### RECORDS FOR PROCESSING
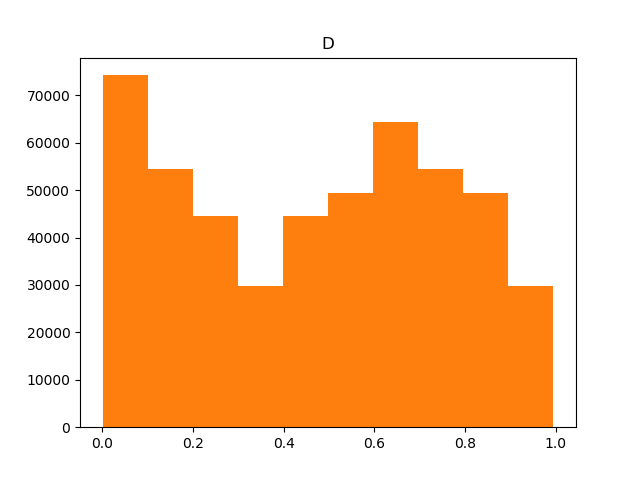
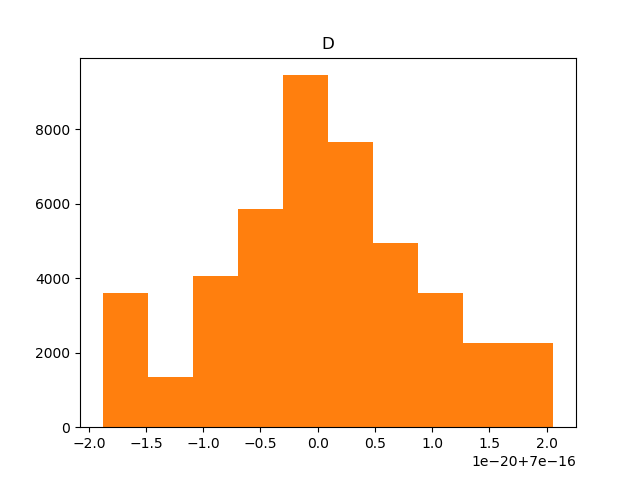
changed the way pos in defined in emceefit

diff --git a/emceefit.py b/emceefit.py
@@ -150,14 +150,14 @@ bnu = bdust(freqs,zavg)
 
 
 def lnlike(param,nu,S,yerr):
-    Y,D,dT,Teff=param
-    model=TCMB*f_nu(nu)*Y+pref * planck(nu*(1+z),Tdust) / dplanckT(nu)*D+dT+Y * gfuncrel(nu,Teff)
+    Y,D,dT=param
+    model=TCMB*f_nu(nu)*Y+pref * planck(nu*(1+z),Tdust) / dplanckT(nu)*D+dT#+Y * gfuncrel(nu,Teff)
     inv_sigma2 = 1.0/(yerr**2 + model**2)
     return -0.5*(np.sum((S-model)**2*inv_sigma2 - np.log(inv_sigma2)))
 
 def lnprior(param):
-    Y,D,dT,Teff=param
-    if -1e-15 < Y < -1e-16 and  1e-17< D < 1e-16 and -1e-16 < dT < 0 and -1e-15 < Teff < 0:
+    Y,D,dT=param
+    if -1e-15 < Y < -1e-16 and  1e-17< D < 1e-16 and -1e-16 < dT < 0:
         return 0.0
     return -np.inf
 
@@ -167,21 +167,23 @@ def lnprob(param, nu, S, yerr):
         return -np.inf
     return lp + lnlike(param,nu,S,yerr)
 
-freqarray=np.array(freqlist)
 
-ndim, nwalkers = 4, 100
-p0 = [np.random.rand(ndim) for i in xrange(nwalkers)]
+ndim, nwalkers = 3, 100
+guess=7e-16,3e-17,0.0
+pos = [guess + 1e-20*np.random.randn(ndim) for i in range(nwalkers)]
+#p0 = [np.random.rand(ndim) for i in xrange(nwalkers)]
 import emcee
-sampler = emcee.EnsembleSampler(nwalkers, ndim, lnprob, args=(freqarray, apmeans, aperrs))
-pos, prob, state = sampler.run_mcmc(p0, 200)
-sampler.reset()
+sampler = emcee.EnsembleSampler(nwalkers, ndim, lnprob, args=(freqlist, apmeans, aperrs))
+#pos, prob, state = sampler.run_mcmc(p0, 200)
+print(pos)
+#print(pos.shape)
+#sampler.reset()
 sampler.run_mcmc(pos, 500)
 samples = sampler.chain[:, 50:, :].reshape((-1, ndim))
 print(samples.shape)
 Y_samples=samples[:,0]
 D_samples=samples[:,0]
 dT_samples=samples[:,0]
-Teff_samples=samples[:,0]
 plt.hist(Y_samples)
 plt.title('Y')
 plt.savefig('Y mcmc values.png')
@@ -194,12 +196,12 @@ plt.hist(dT_samples)
 plt.title('dT')
 plt.savefig('dT mcmc values.png')
 
-plt.hist(Teff_samples)
-plt.title('Teff')
-plt.savefig('Teff mcmc values.png')
+# plt.hist(Teff_samples)
+# plt.title('Teff')
+# plt.savefig('Teff mcmc values.png')
 
 samples[:, 2] = np.exp(samples[:, 2])
-Y_mcmc, D_mcmc, dT_mcmc, Teff_mcmc = map(lambda v: (v[1], v[2]-v[1], v[1]-v[0]),
+Y_mcmc, D_mcmc, dT_mcmc = map(lambda v: (v[1], v[2]-v[1], v[1]-v[0]),
                              zip(*np.percentile(samples, [16, 50, 84],
                                                 axis=0)))
-print(Y_mcmc, D_mcmc, dT_mcmc, Teff_mcmc)
+print(Y_mcmc, D_mcmc, dT_mcmc)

### REQUIRED ACTION
Everything from the line containing "D_samples=samples[:,0]" through the last line of the records must be given again exactly; leave out all other lines.

### FINISHED EXERCISE
 D_samples=samples[:,0]
 dT_samples=samples[:,0]
-Teff_samples=samples[:,0]
 plt.hist(Y_samples)
 plt.title('Y')
 plt.savefig('Y mcmc values.png')
@@ -194,12 +196,12 @@ plt.hist(dT_samples)
 plt.title('dT')
 plt.savefig('dT mcmc values.png')
 
-plt.hist(Teff_samples)
-plt.title('Teff')
-plt.savefig('Teff mcmc values.png')
+# plt.hist(Teff_samples)
+# plt.title('Teff')
+# plt.savefig('Teff mcmc values.png')
 
 samples[:, 2] = np.exp(samples[:, 2])
-Y_mcmc, D_mcmc, dT_mcmc, Teff_mcmc = map(lambda v: (v[1], v[2]-v[1], v[1]-v[0]),
+Y_mcmc, D_mcmc, dT_mcmc = map(lambda v: (v[1], v[2]-v[1], v[1]-v[0]),
                              zip(*np.percentile(samples, [16, 50, 84],
                                                 axis=0)))
-print(Y_mcmc, D_mcmc, dT_mcmc, Teff_mcmc)
+print(Y_mcmc, D_mcmc, dT_mcmc)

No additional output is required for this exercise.